Plus, contents coming out means you end up with a sticky mess inside of your canner. That’s more work for you!
One of the biggest issues is siphoning may prevent your jars from sealing properly. Food may get stuck between the rim of the jar and canning seal. After all of this work, the last thing you want to happen is losing jars of food.
Sometimes, siphoning doesn’t stop processing and sealing, but ideally, you want to reduce the risk of this happening to your jars.
- Make sure your applesauce is hot while filling the jars. Some canners cool it down for the pureeing and then fill the jars, but it’s best to reheat after pureeing.
- Dense applesauce is yummy, but it holds more air. So, add some water and thin it out a bit.
- Make sure you have proper headspace. You need at least 1/2 inch headspace for the expansion experienced during processing.
- Don’t forget to remove air bubbles with a bubble popper or a rubber spatula. Do this slowly so you don’t add more air to your jars.
- Try to avoid temperature fluctuations. Siphoning happens most often when there are rapid changes in temperature. Make sure your jars are hot when you fill them with hot applesauce, and put them quickly into the canner. Then, let them rest 5 minutes in the canner before removing into the cool air.
Do You Need to Add Lemon Juice When Canning Applesauce?
Yes, you need to add lemon juice when canning applesauce. It won’t change the flavor of your applesauce, but it helps preserve the color of the apples AND ensures you have proper acidity levels. That’s essential if you want to use a water bath canner when canning applesauce.
How Long Will Canned Applesauce Last?
Per USDA guidelines, home canned applesauce – properly – lasts one year in storage. However, most home canners will tell you that the jars last considerably longer!
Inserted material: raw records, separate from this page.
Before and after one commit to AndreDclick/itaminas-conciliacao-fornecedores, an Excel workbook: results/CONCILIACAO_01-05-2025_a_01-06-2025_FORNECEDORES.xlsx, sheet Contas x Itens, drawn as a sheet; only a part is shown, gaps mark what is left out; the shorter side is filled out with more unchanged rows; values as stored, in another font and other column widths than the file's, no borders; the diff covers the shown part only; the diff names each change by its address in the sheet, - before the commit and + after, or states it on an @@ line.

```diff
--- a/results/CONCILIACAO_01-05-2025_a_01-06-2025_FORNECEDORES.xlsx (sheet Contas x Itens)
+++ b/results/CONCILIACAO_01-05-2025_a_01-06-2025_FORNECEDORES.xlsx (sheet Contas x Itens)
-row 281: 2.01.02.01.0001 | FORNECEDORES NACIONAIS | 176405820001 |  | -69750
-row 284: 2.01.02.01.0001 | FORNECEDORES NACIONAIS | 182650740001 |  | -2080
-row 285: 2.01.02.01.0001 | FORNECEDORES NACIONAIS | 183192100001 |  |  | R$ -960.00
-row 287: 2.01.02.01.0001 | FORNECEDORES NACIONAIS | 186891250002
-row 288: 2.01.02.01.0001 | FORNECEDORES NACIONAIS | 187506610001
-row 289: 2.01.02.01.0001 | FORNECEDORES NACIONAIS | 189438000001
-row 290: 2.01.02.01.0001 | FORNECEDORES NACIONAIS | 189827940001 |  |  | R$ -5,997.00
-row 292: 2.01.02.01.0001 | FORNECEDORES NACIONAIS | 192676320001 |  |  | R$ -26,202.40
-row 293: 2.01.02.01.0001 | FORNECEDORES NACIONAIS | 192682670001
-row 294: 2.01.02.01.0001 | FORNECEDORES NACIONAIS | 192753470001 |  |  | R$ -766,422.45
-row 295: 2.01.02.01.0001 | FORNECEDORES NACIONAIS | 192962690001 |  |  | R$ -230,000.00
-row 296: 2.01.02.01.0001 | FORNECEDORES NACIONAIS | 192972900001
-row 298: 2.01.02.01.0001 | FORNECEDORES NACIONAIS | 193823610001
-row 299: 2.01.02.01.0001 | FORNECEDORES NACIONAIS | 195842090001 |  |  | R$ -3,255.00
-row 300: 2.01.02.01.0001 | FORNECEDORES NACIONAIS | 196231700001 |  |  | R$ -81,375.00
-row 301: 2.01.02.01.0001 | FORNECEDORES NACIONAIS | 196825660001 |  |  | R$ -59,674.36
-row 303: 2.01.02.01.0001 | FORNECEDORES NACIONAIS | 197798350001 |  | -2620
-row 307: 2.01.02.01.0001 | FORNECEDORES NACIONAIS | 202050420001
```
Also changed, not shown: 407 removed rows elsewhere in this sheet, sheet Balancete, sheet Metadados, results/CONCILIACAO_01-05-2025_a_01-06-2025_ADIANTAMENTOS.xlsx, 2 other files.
Applesauce for Canning
An easy homemade applesauce recipe for canning
- 13 Pounds Apples
- 1/2 Cup Water
- 1/4 Cup Lemon Juice
- Sugar (optional)
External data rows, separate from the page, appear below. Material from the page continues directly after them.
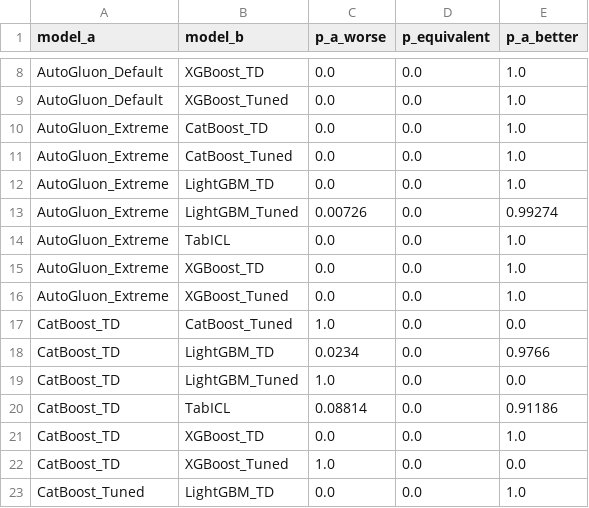
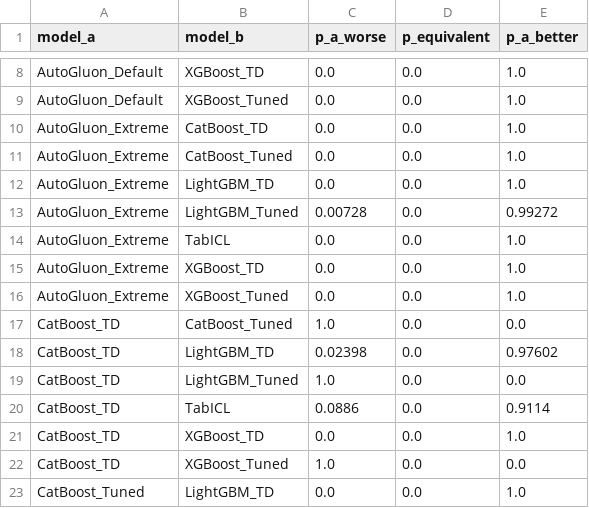
Before and after one commit to jpmsilva1/Projeto_AM_Leandro_TabICL, a CSV file: cluster_apuana/resultados_estatisticos/bayesian_rope_total_time_s.csv, drawn as a sheet; only a part is shown, gaps mark what is left out; the diff covers the shown part only.

```diff
--- a/cluster_apuana/resultados_estatisticos/bayesian_rope_total_time_s.csv
+++ b/cluster_apuana/resultados_estatisticos/bayesian_rope_total_time_s.csv
@@ -12,3 +12,3 @@ AutoGluon_Extreme,CatBoost_Tuned,0.0,0.0,1.0
 AutoGluon_Extreme,LightGBM_TD,0.0,0.0,1.0
-AutoGluon_Extreme,LightGBM_Tuned,0.00726,0.0,0.99274
+AutoGluon_Extreme,LightGBM_Tuned,0.00728,0.0,0.99272
 AutoGluon_Extreme,TabICL,0.0,0.0,1.0
@@ -17,5 +17,5 @@ AutoGluon_Extreme,XGBoost_Tuned,0.0,0.0,1.0
 CatBoost_TD,CatBoost_Tuned,1.0,0.0,0.0
-CatBoost_TD,LightGBM_TD,0.0234,0.0,0.9766
+CatBoost_TD,LightGBM_TD,0.02398,0.0,0.97602
 CatBoost_TD,LightGBM_Tuned,1.0,0.0,0.0
-CatBoost_TD,TabICL,0.08814,0.0,0.91186
+CatBoost_TD,TabICL,0.0886,0.0,0.9114
 CatBoost_TD,XGBoost_TD,0.0,0.0,1.0
```
Also changed, not shown: 11 edited cells elsewhere in this file, cluster_apuana/resultados_estatisticos/01_Desempenho_Medio_Global.csv, cluster_apuana/resultados_estatisticos/bayesian_rope_ACC.csv, 6 other files.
- Cinnamon or Other Spices (optional)
Prepping for Applesauce
Start by washing and scrubbing the apples.
Peel, core & cut up the apples and place into your large stock pot as you work through them.
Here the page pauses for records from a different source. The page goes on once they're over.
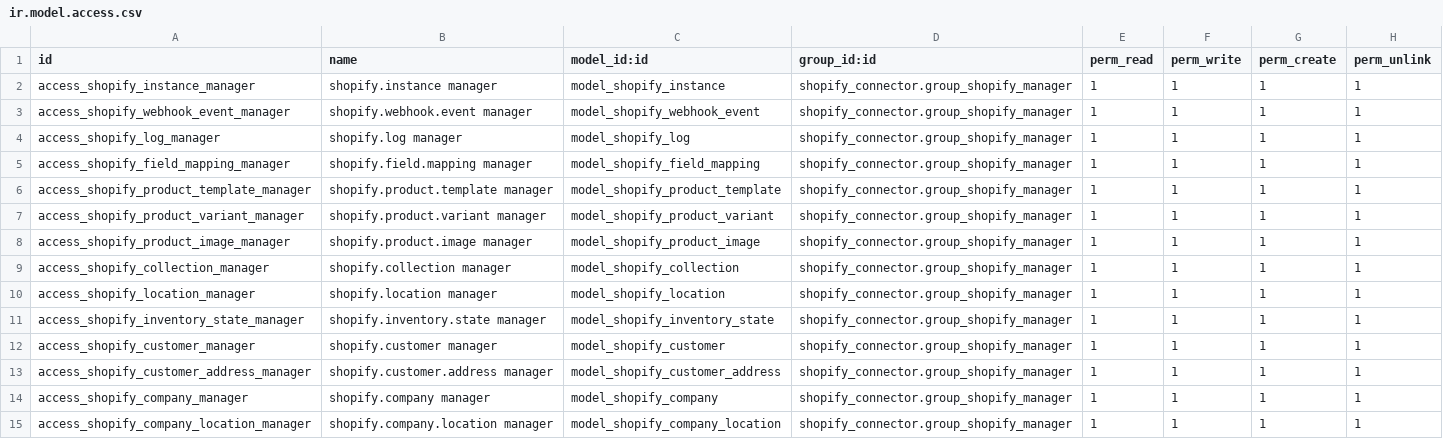
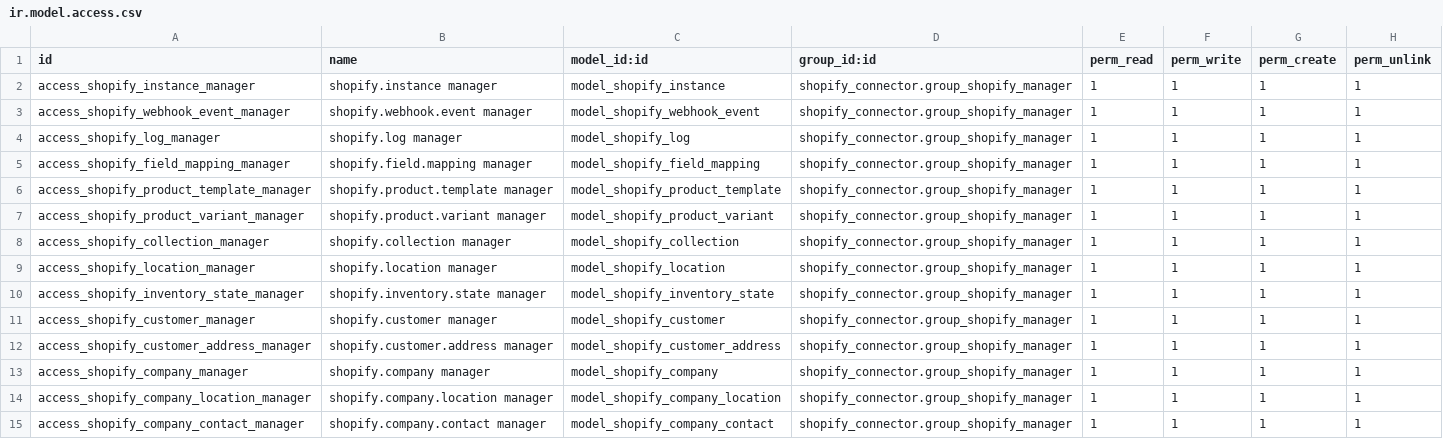
Before and after one commit to OCA/connector-shopify, a CSV file: shopify_connector/security/ir.model.access.csv, drawn as a sheet; only a part is shown; the shorter side is filled out with more unchanged rows; the diff names each change by its address in the sheet, - before the commit and + after, or states it on an @@ line.

Commit message:
[IMP] shopify_connector: remove website_sale dependency
website_sale was only needed for the extra product media (product.image),
which move to the glue module shopify_connector_website_sale. The core keeps
the main and variant images, and its export keeps the Shopify images it does
not manage. The migration hands the moved records over to the glue module.

```diff
--- a/shopify_connector/security/ir.model.access.csv
+++ b/shopify_connector/security/ir.model.access.csv
-row 8: access_shopify_product_image_manager | shopify.product.image manager | model_shopify_product_image | shopify_connector.group_shopify_manager | 1 | 1 | 1 | 1
```
Also changed, not shown: 12 other files.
Cooking the Applesauce
Put all of the apples into the stock pot with water. Use 1/2 to 1 cup of water to avoid the apples sticking to the bottom and burning.
Let the apples cook in low heat until all are soft and ready for pureeing. Take off the heat and let the applesauce cool until you puree it.
Use whatever method of pureeing you prefer, such as a food mill, food processor, or blender. Put the applesauce back into the pot after pureed; make sure you get consistency you want.
Bring the applesauce back up to a boil, add in sugar and spices to your tastes. This is all preferences, so make sure you taste as you go!
As your applesauce reheats, fill up the water bath canner and put your jars in either the pot or a sink full of hot water. Be sure your jars are clean, and soak the lids and rims in hot water as well.
Ladle the hot applesauce into clean, hot jars, and wipe down the rims to remove any residue before placing the lids and rims on the jars.
Place the filled jars into the water bath canner and process pints for 15 minutes or quarts for 20 minutes.
Let the jars rest after removing from the canner. When cooled, check the seals and store in a cool, dark place.